▶ [Problem requirements]
Beginning with the line that contains "Extraire helpers B/C/D]" in the material below, print each line exactly until the line that contains "Audit / Debug]" has been printed, then stop.

▶ [Record set]
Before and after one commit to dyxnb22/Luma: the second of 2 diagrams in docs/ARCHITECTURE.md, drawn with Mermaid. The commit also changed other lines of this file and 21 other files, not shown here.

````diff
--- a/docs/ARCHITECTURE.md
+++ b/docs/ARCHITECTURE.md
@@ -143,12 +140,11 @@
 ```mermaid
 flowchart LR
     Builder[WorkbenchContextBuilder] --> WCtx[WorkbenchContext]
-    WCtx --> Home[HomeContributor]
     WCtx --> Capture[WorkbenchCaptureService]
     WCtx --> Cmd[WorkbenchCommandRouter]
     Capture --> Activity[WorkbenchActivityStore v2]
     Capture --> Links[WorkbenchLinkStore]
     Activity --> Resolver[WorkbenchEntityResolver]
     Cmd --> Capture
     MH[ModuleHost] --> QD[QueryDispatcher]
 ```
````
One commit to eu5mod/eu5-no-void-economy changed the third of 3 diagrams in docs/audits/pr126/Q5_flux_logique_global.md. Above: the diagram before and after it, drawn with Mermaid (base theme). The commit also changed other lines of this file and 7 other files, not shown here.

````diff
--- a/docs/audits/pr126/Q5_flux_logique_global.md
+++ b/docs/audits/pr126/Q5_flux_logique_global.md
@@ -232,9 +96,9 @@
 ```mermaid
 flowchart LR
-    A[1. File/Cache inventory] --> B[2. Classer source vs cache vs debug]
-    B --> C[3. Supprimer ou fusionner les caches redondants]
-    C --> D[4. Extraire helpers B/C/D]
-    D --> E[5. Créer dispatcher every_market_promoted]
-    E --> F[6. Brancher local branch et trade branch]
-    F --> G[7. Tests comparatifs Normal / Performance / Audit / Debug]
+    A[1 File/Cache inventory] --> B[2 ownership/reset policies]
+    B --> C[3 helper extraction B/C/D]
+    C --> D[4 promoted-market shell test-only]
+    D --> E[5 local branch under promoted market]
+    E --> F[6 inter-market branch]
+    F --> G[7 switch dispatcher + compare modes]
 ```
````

--

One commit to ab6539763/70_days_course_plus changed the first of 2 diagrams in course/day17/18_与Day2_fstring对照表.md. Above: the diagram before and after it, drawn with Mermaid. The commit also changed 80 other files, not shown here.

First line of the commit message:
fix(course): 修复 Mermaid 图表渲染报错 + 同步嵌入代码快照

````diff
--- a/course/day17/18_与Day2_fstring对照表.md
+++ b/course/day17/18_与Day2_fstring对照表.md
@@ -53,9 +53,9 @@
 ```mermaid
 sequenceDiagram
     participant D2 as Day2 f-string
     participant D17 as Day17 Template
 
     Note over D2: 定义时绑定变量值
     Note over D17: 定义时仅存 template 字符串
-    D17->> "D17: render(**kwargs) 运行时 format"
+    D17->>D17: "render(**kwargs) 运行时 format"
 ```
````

* * *

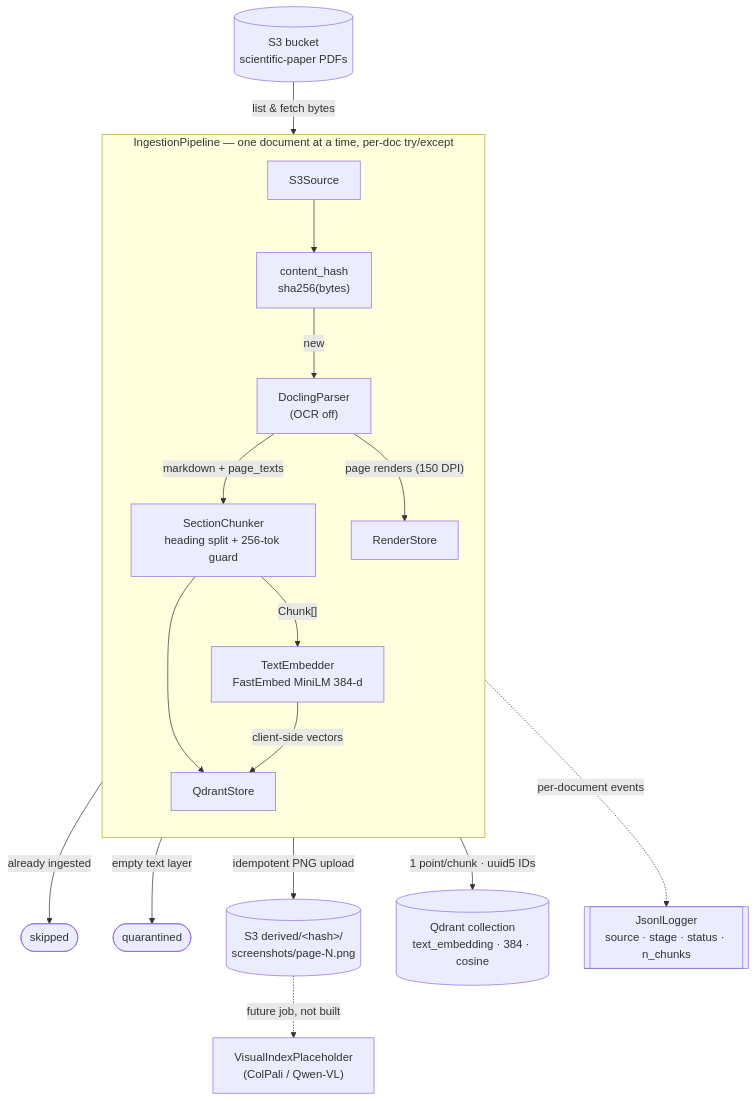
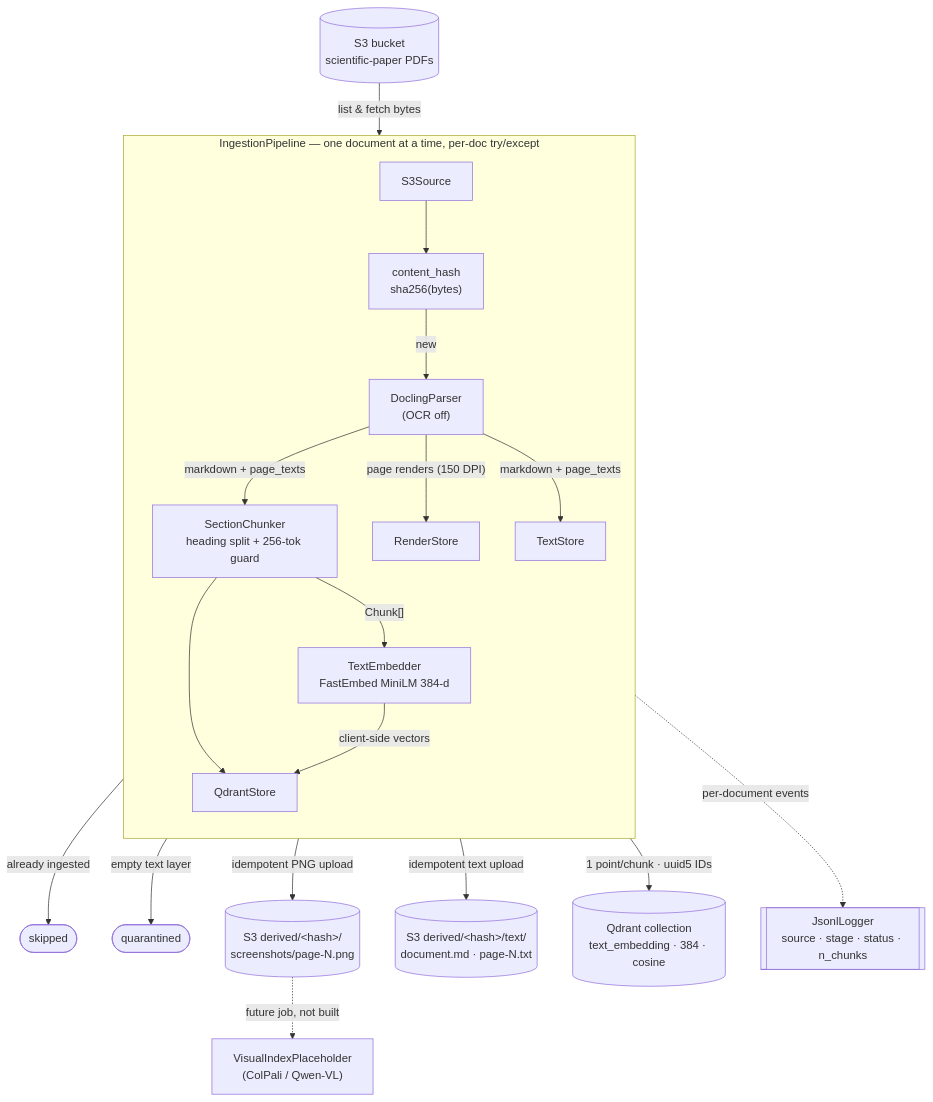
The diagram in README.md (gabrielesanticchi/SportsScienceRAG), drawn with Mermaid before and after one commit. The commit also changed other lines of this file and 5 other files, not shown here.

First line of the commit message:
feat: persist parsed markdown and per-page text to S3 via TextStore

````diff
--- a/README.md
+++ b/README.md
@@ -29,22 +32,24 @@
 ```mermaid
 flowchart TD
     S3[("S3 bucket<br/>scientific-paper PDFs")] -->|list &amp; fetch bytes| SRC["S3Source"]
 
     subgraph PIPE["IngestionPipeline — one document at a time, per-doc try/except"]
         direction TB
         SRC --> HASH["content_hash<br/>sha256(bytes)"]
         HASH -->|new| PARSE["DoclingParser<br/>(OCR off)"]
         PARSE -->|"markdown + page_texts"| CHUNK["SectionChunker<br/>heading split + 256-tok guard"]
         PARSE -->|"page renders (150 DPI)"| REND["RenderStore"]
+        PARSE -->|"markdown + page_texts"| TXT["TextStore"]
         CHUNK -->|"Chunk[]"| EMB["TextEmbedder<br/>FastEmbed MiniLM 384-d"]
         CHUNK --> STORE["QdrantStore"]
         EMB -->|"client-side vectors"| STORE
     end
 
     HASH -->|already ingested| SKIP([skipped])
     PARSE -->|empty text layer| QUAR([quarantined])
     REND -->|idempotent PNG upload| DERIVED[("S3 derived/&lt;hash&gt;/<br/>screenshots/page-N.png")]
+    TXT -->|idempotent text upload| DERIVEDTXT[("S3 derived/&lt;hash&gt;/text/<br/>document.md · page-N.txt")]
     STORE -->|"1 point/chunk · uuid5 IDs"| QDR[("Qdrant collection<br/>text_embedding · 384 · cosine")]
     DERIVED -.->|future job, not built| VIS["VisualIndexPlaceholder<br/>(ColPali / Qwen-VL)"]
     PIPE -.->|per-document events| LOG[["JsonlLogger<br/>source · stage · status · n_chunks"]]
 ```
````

▶ [Exercise answer]
-    C --> D[4. Extraire helpers B/C/D]
-    D --> E[5. Créer dispatcher every_market_promoted]
-    E --> F[6. Brancher local branch et trade branch]
-    F --> G[7. Tests comparatifs Normal / Performance / Audit / Debug]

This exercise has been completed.